Like all art forms, superhero comic books have had a rough time depicting race. Since the dawn of the superhero, there have been consistent issues ranging from an overabundance of caricatures, too few jobs offered to people of color and just a general lack of role models. Granted, there have been efforts to correct these issues, such as the boom of black superheroes in the late ’60s and ’70s, but more commonly we have seen well-meant efforts turn into embarrassing failures.
It took almost 80 years, but another golden age has come to comics. There are some new heroes of color and also diverse incarnations of Marvel’s most famous, traditionally white heroes. The epicenter of this phenomenon began in 2011 with one of comic’s biggest bombshells: Peter Parker would be killed and replaced with a half-African American, half-Latino teen named Miles Morales. After an incredibly successful launch, Miles became a pioneer for the wave of diverse characters who would become superheros and replace established ones. Sam Wilson dropped the mantle of the Falcon to replace Steve Rogers as Captain America, Pakistani-American Kamala Khan took up the mantle of Ms. Marvel after Carol Danvers renamed herself Captain Marvel and a Korean-American Amadeus Cho will become the main Hulk.

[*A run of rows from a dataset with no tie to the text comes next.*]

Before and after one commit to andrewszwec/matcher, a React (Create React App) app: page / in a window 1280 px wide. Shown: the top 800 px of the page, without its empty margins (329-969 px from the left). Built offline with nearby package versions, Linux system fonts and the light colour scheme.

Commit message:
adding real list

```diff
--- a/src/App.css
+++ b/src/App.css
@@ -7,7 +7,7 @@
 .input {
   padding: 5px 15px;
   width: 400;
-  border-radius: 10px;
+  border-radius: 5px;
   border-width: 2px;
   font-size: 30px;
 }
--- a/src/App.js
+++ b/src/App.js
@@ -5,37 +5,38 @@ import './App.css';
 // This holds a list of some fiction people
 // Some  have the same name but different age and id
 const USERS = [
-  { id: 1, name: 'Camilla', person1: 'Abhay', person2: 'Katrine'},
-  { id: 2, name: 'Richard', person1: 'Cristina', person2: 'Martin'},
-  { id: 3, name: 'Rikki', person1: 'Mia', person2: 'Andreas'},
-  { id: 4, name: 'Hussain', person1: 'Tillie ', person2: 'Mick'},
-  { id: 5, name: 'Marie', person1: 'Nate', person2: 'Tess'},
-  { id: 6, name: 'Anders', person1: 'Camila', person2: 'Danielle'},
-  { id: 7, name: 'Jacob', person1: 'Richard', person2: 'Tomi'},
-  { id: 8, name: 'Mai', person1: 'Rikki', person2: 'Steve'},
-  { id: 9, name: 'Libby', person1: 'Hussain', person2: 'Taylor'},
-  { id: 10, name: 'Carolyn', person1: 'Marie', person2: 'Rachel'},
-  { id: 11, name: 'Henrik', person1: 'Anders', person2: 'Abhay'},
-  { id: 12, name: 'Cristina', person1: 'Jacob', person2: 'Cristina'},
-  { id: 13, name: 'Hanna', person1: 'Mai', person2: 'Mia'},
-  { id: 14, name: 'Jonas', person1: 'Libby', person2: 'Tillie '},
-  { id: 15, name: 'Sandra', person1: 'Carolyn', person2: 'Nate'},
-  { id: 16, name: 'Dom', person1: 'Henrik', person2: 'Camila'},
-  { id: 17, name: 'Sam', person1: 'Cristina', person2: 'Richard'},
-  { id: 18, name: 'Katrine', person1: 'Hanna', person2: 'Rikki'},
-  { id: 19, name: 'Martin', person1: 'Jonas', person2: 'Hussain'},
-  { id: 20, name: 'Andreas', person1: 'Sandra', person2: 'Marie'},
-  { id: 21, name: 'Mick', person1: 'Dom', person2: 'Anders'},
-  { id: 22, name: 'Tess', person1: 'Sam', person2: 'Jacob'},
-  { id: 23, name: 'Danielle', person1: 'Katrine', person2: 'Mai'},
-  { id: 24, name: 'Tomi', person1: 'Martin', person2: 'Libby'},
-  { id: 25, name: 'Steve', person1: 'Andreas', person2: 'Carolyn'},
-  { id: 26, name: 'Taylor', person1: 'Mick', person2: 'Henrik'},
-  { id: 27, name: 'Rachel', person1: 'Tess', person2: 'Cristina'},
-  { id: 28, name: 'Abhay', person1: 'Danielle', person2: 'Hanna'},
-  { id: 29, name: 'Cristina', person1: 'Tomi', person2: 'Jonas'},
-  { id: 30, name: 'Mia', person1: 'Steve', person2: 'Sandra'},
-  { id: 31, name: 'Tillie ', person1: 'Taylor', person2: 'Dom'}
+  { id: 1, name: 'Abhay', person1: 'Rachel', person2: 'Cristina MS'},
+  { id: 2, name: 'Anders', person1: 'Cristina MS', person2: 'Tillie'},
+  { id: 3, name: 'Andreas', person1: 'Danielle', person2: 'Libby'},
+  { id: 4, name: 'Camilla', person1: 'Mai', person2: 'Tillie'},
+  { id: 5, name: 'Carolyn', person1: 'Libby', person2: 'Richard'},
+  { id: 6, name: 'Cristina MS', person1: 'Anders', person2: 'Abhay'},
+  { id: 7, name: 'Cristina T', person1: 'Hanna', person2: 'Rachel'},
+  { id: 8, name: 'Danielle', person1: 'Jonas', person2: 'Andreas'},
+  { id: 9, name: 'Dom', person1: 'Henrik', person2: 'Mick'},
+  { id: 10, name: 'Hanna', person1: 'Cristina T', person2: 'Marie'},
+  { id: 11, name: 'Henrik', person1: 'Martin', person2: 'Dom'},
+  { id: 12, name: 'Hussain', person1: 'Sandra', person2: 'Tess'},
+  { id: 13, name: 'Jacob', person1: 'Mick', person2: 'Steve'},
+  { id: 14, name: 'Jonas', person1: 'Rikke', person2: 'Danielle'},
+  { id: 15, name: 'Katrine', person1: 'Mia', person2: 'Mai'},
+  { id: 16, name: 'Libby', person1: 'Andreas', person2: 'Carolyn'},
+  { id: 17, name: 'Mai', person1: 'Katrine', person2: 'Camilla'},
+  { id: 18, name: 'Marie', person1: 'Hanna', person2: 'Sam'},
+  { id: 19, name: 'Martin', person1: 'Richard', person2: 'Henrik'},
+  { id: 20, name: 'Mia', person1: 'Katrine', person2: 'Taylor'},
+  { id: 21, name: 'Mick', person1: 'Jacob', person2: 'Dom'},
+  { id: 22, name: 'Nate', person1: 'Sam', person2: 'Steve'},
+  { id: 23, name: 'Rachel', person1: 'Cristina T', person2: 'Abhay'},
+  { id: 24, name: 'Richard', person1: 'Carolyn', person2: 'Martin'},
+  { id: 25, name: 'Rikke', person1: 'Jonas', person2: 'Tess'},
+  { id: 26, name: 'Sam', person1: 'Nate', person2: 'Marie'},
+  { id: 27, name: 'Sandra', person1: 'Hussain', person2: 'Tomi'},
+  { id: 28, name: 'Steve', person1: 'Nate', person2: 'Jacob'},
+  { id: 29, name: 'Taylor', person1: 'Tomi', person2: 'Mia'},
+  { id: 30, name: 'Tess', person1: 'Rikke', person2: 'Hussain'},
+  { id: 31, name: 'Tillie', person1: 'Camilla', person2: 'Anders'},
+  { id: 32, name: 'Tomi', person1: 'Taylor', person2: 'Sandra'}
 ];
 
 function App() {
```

Given the dramatic change in the status quo, the very familiar outrage ensued, breaking out the usual laundry list of arguments. But one seemingly reasonable argument worth addressing is the question of why don’t they just make new heroes? Interestingly enough, a co-publisher for DC comics, Dan DiDio, best summed up the need to bring new looks to characters: “…The world has changed, and we’ve got to change our characters along with them and diversify our cast, our voice and really be able to connect with as many of our readers as possible.” This isn’t just about adding diversity, but letting a generation of kids know they can truly be anyone they want to be. Children are now going to learn that being history’s greatest, most iconic heroes doesn’t hinge on being white.
What makes someone worthy of the titles Spider-Man, Captain America and Ms. Marvel is not skin pigment. Anyone who believes that having power means using it for good can be Spider-Man, anyone who believes in standing for the rights of every American is Captain America and anyone who wants to show the strength of women is Ms. Marvel.
In a world where prejudiced thought is often the norm, children need to know that heroism doesn’t discriminate, that the best roles aren’t automatically given to certain races. These stories, however insignificant they may seem, help shape children’s psyche for the rest of their lives. Kids need to see people of every color as role models and be reminded that regardless of who they are, every hero stands for justice.
A version of this article appeared in the Thursday Oct. 22 print edition. Email Carter at [email protected]